___ Information

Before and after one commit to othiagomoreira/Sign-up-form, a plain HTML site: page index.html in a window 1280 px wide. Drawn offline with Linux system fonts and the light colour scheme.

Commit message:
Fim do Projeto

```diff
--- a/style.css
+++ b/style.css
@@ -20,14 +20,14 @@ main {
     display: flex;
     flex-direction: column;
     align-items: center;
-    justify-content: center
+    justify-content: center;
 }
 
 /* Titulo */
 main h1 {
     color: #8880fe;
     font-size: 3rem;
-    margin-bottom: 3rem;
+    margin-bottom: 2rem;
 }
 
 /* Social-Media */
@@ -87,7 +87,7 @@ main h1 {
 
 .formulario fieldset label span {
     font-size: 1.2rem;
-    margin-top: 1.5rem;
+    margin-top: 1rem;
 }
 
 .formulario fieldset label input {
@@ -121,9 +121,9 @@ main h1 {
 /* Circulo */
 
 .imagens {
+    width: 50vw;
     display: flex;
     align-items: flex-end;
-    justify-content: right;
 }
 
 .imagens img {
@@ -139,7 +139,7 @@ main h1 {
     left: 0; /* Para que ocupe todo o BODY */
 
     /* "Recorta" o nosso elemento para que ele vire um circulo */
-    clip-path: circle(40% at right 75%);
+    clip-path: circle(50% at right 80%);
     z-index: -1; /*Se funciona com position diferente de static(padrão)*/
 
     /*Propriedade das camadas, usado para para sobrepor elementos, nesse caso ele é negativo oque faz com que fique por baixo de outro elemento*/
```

______
___ Information

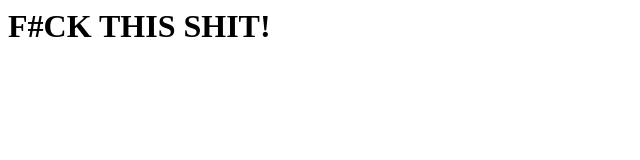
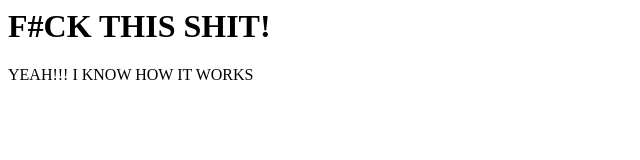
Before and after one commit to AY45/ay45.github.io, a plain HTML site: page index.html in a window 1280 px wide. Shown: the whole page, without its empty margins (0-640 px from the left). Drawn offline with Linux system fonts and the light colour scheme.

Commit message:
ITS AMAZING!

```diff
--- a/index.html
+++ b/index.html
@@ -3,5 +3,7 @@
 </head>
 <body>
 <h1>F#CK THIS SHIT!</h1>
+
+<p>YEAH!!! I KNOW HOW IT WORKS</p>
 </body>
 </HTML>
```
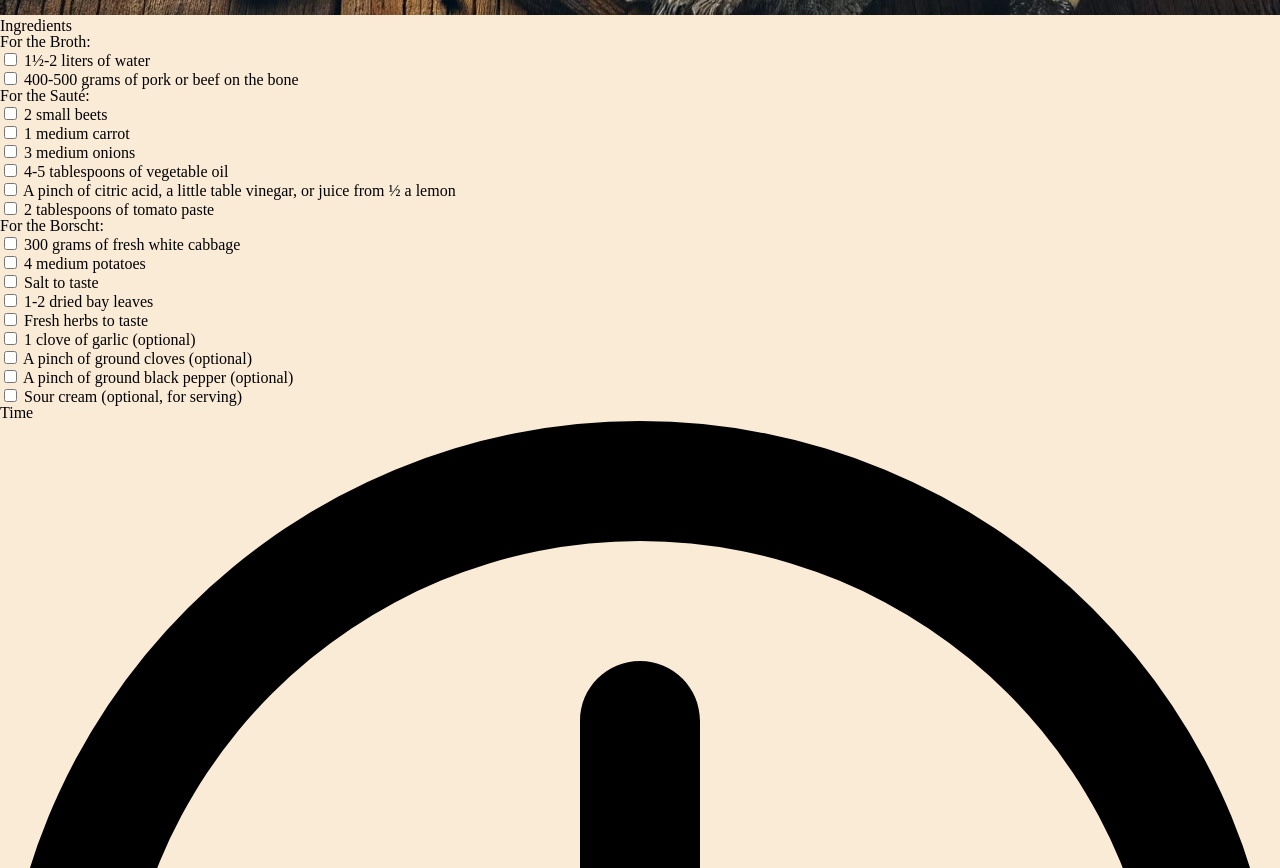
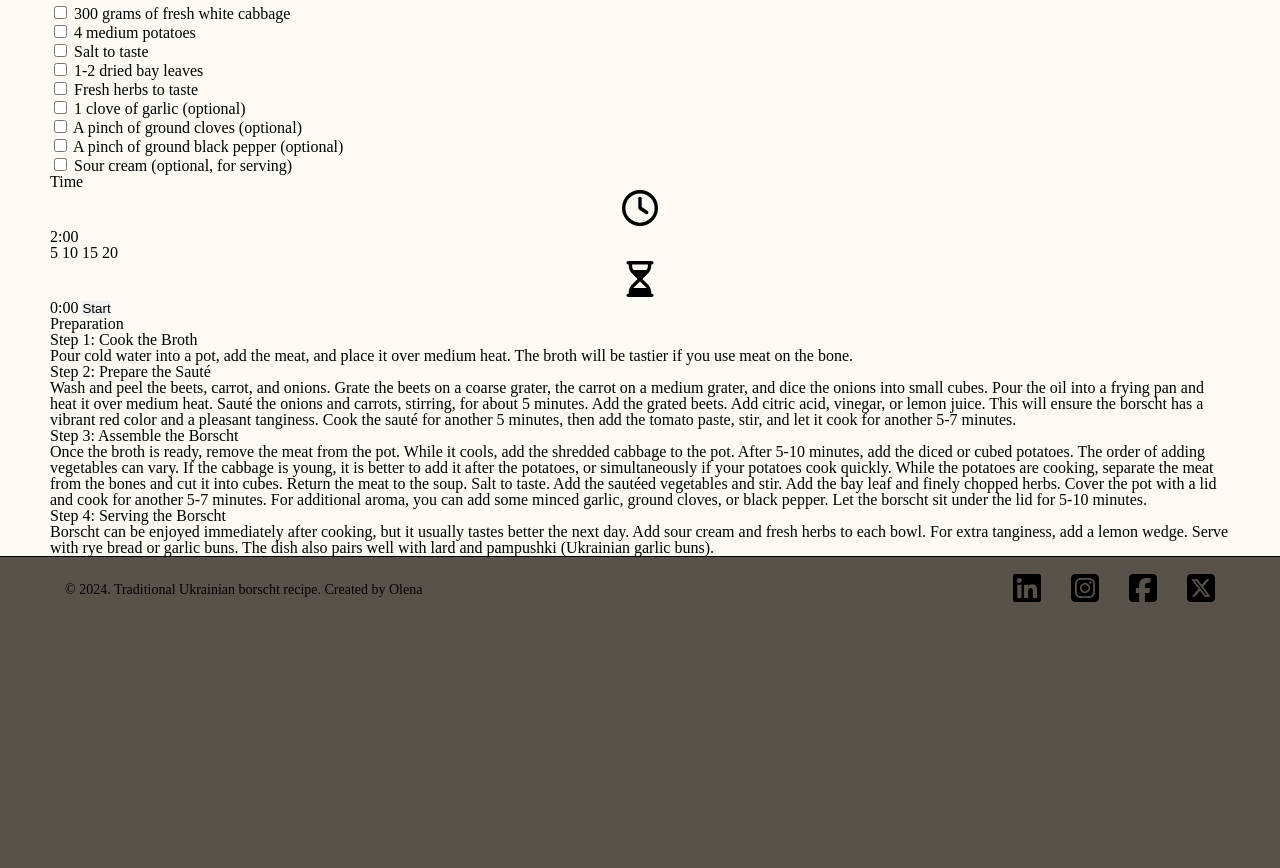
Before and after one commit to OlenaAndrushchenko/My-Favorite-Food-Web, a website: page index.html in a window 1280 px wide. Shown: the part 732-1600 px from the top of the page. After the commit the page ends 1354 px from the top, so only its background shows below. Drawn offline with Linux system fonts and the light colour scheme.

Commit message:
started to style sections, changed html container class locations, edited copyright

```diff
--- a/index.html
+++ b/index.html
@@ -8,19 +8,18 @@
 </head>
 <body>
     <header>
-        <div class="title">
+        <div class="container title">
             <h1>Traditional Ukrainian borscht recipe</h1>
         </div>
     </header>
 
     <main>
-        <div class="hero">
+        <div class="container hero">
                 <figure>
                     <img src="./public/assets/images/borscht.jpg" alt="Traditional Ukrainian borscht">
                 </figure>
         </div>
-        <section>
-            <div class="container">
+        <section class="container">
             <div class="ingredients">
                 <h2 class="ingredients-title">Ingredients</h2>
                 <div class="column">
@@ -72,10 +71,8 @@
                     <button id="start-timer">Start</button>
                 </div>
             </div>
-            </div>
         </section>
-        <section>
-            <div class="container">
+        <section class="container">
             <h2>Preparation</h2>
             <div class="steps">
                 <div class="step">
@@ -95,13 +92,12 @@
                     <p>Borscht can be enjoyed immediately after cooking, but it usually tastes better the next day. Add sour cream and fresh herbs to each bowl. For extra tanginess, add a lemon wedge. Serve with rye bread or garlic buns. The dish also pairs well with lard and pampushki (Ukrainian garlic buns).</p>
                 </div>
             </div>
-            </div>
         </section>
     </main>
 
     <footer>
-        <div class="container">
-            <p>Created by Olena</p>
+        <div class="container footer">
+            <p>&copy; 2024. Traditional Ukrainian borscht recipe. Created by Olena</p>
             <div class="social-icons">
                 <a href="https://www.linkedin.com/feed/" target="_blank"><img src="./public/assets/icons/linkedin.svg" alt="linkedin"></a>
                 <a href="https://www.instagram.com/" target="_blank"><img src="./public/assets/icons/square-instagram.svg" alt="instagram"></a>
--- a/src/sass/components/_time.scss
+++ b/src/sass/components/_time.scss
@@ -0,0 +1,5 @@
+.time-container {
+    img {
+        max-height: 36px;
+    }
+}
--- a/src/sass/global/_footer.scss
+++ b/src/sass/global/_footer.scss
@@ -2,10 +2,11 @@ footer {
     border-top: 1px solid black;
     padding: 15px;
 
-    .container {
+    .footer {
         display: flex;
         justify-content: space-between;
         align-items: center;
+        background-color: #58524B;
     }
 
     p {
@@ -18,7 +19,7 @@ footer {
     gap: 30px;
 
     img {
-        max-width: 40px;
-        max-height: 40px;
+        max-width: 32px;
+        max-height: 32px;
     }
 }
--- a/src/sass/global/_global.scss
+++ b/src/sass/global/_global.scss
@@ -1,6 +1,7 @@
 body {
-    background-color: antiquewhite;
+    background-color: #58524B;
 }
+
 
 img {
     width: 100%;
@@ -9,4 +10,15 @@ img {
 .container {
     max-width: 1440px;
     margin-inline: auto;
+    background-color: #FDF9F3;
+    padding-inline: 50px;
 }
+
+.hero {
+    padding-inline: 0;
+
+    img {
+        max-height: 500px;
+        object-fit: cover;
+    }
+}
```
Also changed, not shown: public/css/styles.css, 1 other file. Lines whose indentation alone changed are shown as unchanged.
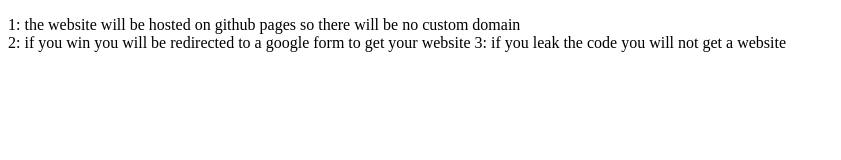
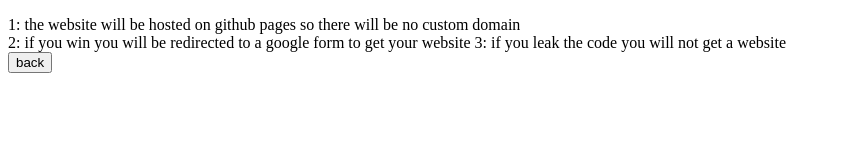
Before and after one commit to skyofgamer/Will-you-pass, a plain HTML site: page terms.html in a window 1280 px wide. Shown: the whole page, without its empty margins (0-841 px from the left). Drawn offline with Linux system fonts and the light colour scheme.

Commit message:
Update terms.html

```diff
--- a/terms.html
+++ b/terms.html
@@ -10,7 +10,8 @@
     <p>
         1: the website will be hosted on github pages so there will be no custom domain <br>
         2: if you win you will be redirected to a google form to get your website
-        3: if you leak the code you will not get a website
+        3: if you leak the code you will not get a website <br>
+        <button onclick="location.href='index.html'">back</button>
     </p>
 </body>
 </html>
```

______
___ Information

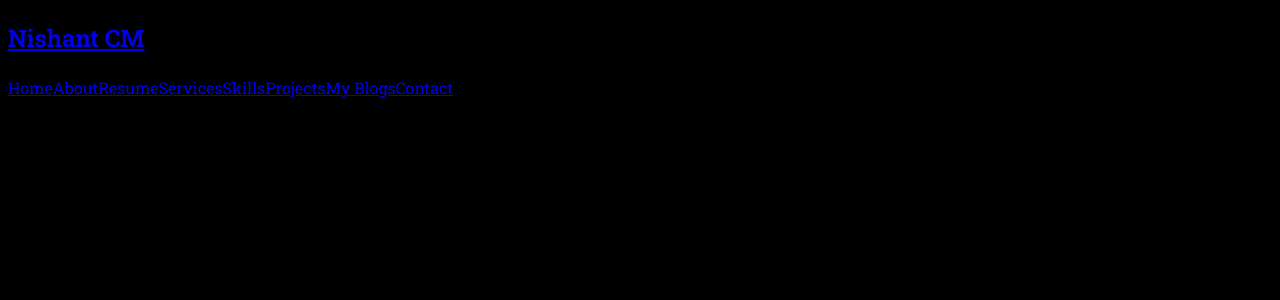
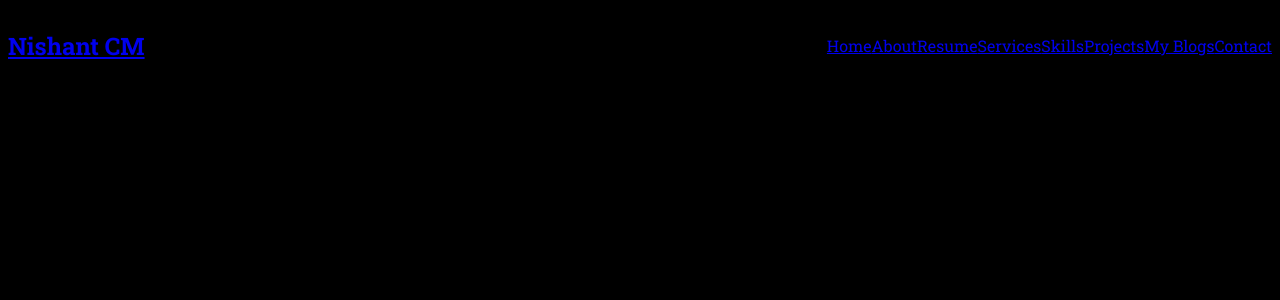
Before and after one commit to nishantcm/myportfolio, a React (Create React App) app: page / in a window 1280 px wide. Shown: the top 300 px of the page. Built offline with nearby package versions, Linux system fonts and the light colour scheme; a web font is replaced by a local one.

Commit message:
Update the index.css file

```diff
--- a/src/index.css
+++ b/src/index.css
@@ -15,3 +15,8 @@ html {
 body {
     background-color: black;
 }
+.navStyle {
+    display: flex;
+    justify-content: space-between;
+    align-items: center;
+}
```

______

Your task.
Scan the entries above for the string "container", and copy every line where it turns up.

Exercise result.
started to style sections, changed html container class locations, edited copyright
+        <div class="container title">
+        <div class="container hero">
-            <div class="container">
+        <section class="container">
-            <div class="container">
+        <section class="container">
-        <div class="container">
+        <div class="container footer">
+.time-container {
-    .container {
 .container {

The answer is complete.